◆ **Given data**
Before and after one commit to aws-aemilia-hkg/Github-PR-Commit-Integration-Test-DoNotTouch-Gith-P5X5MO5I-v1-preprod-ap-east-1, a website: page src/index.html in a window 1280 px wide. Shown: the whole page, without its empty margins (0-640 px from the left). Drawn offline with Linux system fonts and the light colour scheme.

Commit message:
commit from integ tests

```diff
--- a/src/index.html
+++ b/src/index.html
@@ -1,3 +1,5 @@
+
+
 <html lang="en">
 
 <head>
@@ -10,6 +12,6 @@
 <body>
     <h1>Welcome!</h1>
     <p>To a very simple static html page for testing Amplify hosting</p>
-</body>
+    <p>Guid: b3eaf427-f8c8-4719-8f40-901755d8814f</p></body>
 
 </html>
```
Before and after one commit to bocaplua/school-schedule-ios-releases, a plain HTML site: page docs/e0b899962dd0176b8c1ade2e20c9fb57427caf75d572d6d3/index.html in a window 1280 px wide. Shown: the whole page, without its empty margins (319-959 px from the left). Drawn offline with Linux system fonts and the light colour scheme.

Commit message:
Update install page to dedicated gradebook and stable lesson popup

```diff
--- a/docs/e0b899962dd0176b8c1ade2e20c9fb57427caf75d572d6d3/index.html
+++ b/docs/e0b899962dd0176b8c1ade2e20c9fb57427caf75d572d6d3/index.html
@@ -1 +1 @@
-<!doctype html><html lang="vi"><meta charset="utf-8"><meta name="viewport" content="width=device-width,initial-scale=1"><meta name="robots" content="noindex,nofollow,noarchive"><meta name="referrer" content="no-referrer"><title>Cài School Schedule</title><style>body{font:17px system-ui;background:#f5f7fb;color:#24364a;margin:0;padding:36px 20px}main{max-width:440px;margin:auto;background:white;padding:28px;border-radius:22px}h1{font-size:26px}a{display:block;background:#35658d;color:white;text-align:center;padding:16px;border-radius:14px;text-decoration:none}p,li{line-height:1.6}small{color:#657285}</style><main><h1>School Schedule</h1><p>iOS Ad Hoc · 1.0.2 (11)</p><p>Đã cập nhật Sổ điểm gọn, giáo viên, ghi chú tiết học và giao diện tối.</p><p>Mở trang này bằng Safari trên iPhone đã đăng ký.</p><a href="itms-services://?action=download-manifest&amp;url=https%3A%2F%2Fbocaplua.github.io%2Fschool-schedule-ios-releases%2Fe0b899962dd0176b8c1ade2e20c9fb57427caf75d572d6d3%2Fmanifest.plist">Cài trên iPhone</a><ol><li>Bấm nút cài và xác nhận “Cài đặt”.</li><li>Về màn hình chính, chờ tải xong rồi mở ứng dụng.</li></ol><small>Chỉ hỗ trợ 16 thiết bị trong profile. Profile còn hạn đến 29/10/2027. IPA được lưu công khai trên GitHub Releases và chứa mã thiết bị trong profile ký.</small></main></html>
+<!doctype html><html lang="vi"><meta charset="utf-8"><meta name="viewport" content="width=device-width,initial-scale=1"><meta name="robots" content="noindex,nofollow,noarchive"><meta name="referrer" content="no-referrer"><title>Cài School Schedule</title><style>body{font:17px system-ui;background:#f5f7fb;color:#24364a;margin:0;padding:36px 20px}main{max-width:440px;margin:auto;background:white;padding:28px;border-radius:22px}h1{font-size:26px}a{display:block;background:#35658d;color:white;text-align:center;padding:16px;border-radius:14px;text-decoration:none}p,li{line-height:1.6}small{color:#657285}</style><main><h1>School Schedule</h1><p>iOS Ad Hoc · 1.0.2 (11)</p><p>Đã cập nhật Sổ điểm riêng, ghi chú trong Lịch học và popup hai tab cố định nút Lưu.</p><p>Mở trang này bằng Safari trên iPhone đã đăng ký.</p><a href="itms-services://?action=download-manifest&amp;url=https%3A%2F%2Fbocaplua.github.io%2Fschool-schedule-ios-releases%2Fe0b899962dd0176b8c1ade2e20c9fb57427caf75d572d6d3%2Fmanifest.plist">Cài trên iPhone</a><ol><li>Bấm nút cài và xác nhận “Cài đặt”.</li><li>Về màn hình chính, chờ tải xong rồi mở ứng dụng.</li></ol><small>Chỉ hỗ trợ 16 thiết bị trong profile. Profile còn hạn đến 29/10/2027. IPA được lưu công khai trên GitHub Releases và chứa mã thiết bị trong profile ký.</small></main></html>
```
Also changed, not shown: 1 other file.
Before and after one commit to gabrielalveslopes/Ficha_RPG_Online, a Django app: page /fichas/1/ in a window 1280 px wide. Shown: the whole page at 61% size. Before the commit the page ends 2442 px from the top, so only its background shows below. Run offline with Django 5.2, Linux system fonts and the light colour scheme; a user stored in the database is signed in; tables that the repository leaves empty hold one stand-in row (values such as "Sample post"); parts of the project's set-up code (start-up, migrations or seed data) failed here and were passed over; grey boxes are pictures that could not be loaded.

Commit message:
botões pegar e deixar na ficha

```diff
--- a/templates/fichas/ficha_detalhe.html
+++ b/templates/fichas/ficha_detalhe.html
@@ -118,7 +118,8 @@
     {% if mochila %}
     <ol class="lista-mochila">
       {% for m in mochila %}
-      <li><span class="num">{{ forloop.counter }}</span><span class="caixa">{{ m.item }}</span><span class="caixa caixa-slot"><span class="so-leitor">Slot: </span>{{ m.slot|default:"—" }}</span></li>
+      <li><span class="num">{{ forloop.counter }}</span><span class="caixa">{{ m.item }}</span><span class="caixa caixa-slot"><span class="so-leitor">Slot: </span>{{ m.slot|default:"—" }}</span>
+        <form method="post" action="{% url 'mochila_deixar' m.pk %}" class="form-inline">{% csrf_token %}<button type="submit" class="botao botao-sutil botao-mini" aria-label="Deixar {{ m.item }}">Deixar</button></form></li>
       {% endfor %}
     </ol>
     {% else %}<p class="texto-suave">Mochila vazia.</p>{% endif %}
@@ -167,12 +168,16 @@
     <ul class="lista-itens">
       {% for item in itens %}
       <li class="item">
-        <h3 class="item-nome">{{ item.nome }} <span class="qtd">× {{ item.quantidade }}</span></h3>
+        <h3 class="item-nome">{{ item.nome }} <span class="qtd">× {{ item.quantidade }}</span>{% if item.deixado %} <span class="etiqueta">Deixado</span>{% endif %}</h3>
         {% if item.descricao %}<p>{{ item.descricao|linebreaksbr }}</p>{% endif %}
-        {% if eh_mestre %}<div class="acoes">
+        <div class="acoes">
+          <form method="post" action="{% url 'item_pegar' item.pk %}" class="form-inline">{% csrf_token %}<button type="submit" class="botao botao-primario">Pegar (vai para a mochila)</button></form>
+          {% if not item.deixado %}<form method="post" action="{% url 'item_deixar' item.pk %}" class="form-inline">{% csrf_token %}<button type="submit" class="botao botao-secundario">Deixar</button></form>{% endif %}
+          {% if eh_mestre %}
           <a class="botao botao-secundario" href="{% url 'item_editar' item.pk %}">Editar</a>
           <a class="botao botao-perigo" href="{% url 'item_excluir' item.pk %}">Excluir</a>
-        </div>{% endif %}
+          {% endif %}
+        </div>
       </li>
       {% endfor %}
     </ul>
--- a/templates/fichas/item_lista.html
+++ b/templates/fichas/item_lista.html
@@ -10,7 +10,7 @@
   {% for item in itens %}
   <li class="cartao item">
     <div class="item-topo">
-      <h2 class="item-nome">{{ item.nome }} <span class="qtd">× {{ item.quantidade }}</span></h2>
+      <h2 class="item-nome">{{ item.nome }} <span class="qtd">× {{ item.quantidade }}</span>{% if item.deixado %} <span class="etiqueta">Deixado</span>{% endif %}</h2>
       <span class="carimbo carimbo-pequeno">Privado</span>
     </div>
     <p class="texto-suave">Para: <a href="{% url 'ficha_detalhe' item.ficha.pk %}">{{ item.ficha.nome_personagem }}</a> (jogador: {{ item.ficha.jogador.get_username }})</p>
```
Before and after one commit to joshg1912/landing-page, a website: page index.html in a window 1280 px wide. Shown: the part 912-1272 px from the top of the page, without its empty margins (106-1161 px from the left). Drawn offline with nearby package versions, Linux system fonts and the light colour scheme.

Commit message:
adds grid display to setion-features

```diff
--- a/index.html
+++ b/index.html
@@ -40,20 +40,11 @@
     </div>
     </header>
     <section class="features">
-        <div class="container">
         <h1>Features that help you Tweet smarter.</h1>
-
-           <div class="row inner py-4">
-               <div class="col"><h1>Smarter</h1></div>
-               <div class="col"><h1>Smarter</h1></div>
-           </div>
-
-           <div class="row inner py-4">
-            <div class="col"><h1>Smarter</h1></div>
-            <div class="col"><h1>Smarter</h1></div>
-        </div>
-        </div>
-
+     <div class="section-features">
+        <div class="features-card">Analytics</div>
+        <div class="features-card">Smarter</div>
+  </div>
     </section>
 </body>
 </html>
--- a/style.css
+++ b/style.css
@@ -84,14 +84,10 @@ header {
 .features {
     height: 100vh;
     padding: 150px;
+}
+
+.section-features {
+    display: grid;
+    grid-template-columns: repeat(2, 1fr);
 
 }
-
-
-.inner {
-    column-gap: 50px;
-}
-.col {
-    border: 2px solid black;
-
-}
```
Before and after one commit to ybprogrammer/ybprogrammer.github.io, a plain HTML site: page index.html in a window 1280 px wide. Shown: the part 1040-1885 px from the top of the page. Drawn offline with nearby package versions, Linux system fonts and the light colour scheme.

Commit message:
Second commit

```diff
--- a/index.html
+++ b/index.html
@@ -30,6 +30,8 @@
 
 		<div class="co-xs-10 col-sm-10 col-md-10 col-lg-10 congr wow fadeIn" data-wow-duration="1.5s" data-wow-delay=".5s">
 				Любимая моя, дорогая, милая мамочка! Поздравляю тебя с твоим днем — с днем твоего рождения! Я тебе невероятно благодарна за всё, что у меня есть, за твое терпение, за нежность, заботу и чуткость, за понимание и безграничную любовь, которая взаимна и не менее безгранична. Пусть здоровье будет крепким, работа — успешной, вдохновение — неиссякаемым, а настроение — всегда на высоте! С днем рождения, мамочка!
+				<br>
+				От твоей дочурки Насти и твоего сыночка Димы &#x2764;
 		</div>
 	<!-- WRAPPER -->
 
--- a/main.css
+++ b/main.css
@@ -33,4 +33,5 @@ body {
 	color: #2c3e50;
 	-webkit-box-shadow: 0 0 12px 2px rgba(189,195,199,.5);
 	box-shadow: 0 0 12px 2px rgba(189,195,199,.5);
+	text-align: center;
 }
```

◆ **Exercise requirements**
Only lines holding the string "botao" are wanted; gather each one from the entries above.

◆ **Task solution**
+        <form method="post" action="{% url 'mochila_deixar' m.pk %}" class="form-inline">{% csrf_token %}<button type="submit" class="botao botao-sutil botao-mini" aria-label="Deixar {{ m.item }}">Deixar</button></form></li>
+          <form method="post" action="{% url 'item_pegar' item.pk %}" class="form-inline">{% csrf_token %}<button type="submit" class="botao botao-primario">Pegar (vai para a mochila)</button></form>
+          {% if not item.deixado %}<form method="post" action="{% url 'item_deixar' item.pk %}" class="form-inline">{% csrf_token %}<button type="submit" class="botao botao-secundario">Deixar</button></form>{% endif %}
           <a class="botao botao-secundario" href="{% url 'item_editar' item.pk %}">Editar</a>
           <a class="botao botao-perigo" href="{% url 'item_excluir' item.pk %}">Excluir</a>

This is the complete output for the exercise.